The idea that coerced statements can be used as long as they were obtained long enough ago is appalling. It seems to assume that there was a lack of clarity in the law prior to December 2005. In fact, there was great clarity, until this Administration decided to invent a narrow definition of torture that had never been used or accepted anywhere in the civilized world. The McCain amendment was needed to get this Administration to return to the law. It was a repudiation of the legal theories of the infamous Bybee memo, which the Administration even said it was withdrawing once it was publicly revealed. Its enactment should not now be used as a dividing point before which evidence obtained through cruel and inhuman treatment can be used in court.
At times of great adversity, the strength of a nation's convictions is tested and its true character revealed. If we sacrifice or qualify our principles in the face of the tremendous challenge we face from terrorists who want to destroy America, we will be making a terrible mistake. If we cloak cruel or degrading interrogations done in the name of American safety with euphemisms like "alternative techniques," if we create arbitrary dates for when differing degrees of morality will apply, we will have betrayed our principles and ourselves....
In closing let me do something I don't do very often--and that is quote John Ashcroft. According to the New York Times, at a private meeting of high-level officials in 2003 about the military commission structure, then-Attorney General Ashcroft said: "Timothy McVeigh was one of the worst killers in U.S. history. But at least we had fair procedures for him." How sad that this Congress would seek to pass legislation about which the same cannot be said.
Columnist Molly Ivins--right here in good 'ole Austin, Texas--cuts to the chase:
Fellow citizens, this bill throws out legal and moral restraints as the president deems it necessary—these are fundamental principles of basic decency, as well as law.
I’d like those supporting this evil bill to spare me one affliction: Do not, please, pretend to be shocked by the consequences of this legislation. And do not pretend to be shocked when the world begins comparing us to the Nazis.
Some hip-hoppers started comparing Bush's America to the Nazis and fascists some time ago; but what are we to say to them now? That we only have one concentration camp in operation? (At least one that we actually know about!) That the dictatorial powers granted the executive are not race-specific? All this seems to be true. But it misses the actual point, as Molly Ivins, like everyone else who is awake, surely knows. In free and democratic societies, my right and your right to remain outside the state's detention centers does not depend solely on the judgment of the state's executive. It really is that simple. And the legislation passed last week eviscerates that right fully. All that stands between us and the worst tyrannies in human history are the non-legal norms of the background public culture and the possibility that the courts may at some point strike down portions of this legislation. How long these forces may provide protection from tyranny is hard to predict. But in a genuinely democratic society, with robust commitment to the rule of law, we shouldn't have to engage in this guessing-game.

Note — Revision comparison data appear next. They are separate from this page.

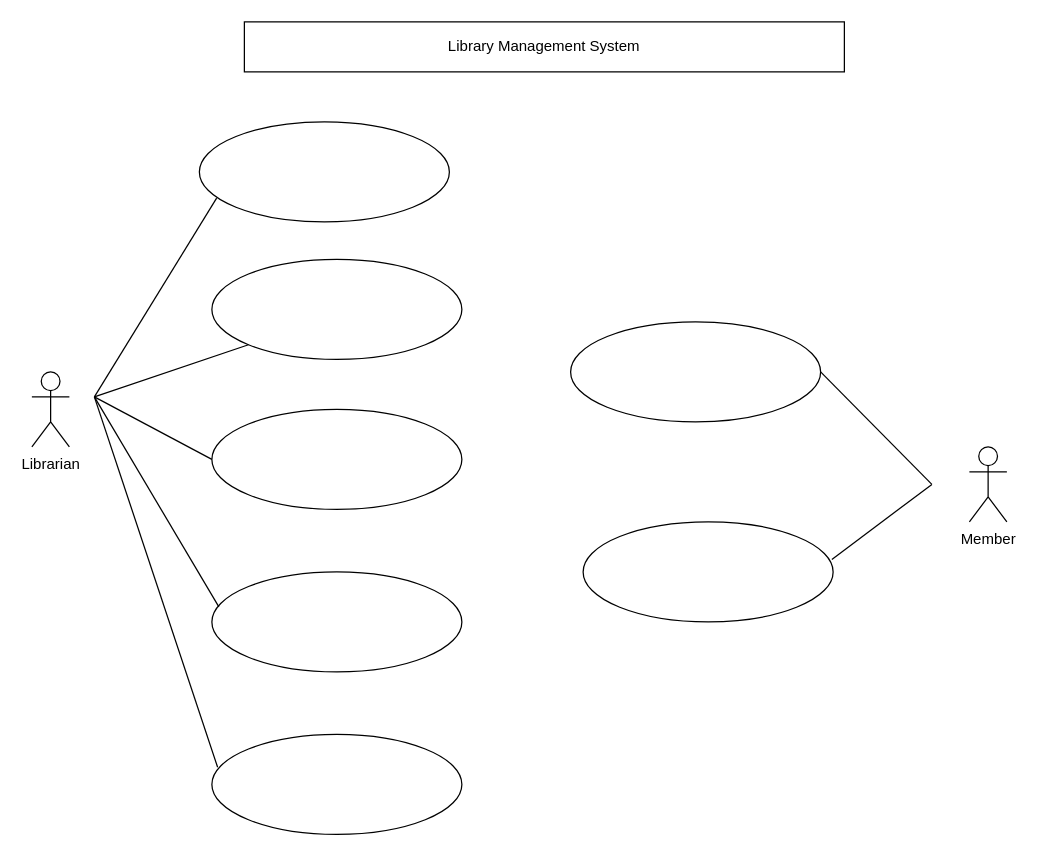
Beeraz16/birazzz.github.io keeps this draw.io diagram as Untitled Diagram.drawio. Above is the earlier version. Source tidied: cells renumbered, new cells numbered last; positions are measured from the earlier drawing's top-left corner, leaving out a move shared by most shapes. Both pictures are drawn from the tidied source at 125%, with x=0, y=0 at pixel (31, 21).
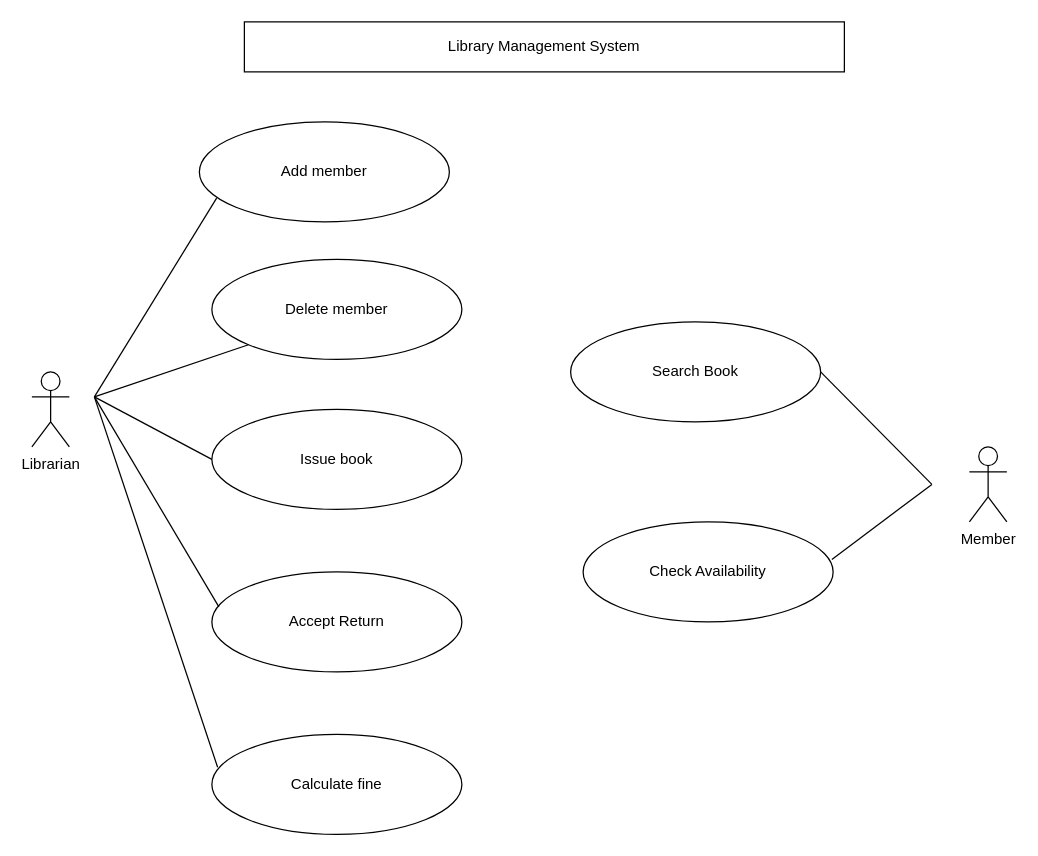
The same diagram, later.

What changed in the source:
```diff
@@
-    <mxCell id="2" style="ellipse;whiteSpace=wrap;html=1;" parent="1" vertex="1">
+    <mxCell id="2" value="Add member" style="ellipse;whiteSpace=wrap;html=1;" parent="1" vertex="1">
       <mxGeometry x="134" y="80" width="200" height="80" as="geometry" />
     </mxCell>
-    <mxCell id="3" style="ellipse;whiteSpace=wrap;html=1;" parent="1" vertex="1">
+    <mxCell id="3" value="Issue book" style="ellipse;whiteSpace=wrap;html=1;" parent="1" vertex="1">
       <mxGeometry x="144" y="310" width="200" height="80" as="geometry" />
     </mxCell>
-    <mxCell id="4" style="ellipse;whiteSpace=wrap;html=1;" parent="1" vertex="1">
+    <mxCell id="4" value="Delete member" style="ellipse;whiteSpace=wrap;html=1;" parent="1" vertex="1">
       <mxGeometry x="144" y="190" width="200" height="80" as="geometry" />
     </mxCell>
-    <mxCell id="5" style="ellipse;whiteSpace=wrap;html=1;" parent="1" vertex="1">
+    <mxCell id="5" value="Accept Return" style="ellipse;whiteSpace=wrap;html=1;" parent="1" vertex="1">
       <mxGeometry x="144" y="440" width="200" height="80" as="geometry" />
     </mxCell>
-    <mxCell id="6" style="ellipse;whiteSpace=wrap;html=1;" parent="1" vertex="1">
+    <mxCell id="6" value="Calculate fine" style="ellipse;whiteSpace=wrap;html=1;" parent="1" vertex="1">
       <mxGeometry x="144" y="570" width="200" height="80" as="geometry" />
     </mxCell>
-    <mxCell id="7" style="ellipse;whiteSpace=wrap;html=1;" parent="1" vertex="1">
+    <mxCell id="7" value="Search Book" style="ellipse;whiteSpace=wrap;html=1;" parent="1" vertex="1">
       <mxGeometry x="431" y="240" width="200" height="80" as="geometry" />
     </mxCell>
-    <mxCell id="8" style="ellipse;whiteSpace=wrap;html=1;" parent="1" vertex="1">
+    <mxCell id="8" value="Check Availability" style="ellipse;whiteSpace=wrap;html=1;" parent="1" vertex="1">
       <mxGeometry x="441" y="400" width="200" height="80" as="geometry" />
     </mxCell>
```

So the fake "war on terror" has now laid the foundation for a genuine totalitarian tyranny in the United States. We are now fully on the path of what my colleague Kate Litvak aptly called "Stalinist creep-up":
It's the return of 'troikas' -- detentions without court warrants, interrogations without assistance of counsel, trials by puppet courts, all the while the currently unincarcerated crowd believes that this could only happen to criminals.
The Democrats have largely been craven in their cowardice on these issues, but to the extent there is resistance, it is coming from them. If they do not prevail decisively in the November elections, then I see little chance that democracy will be restored to the United States.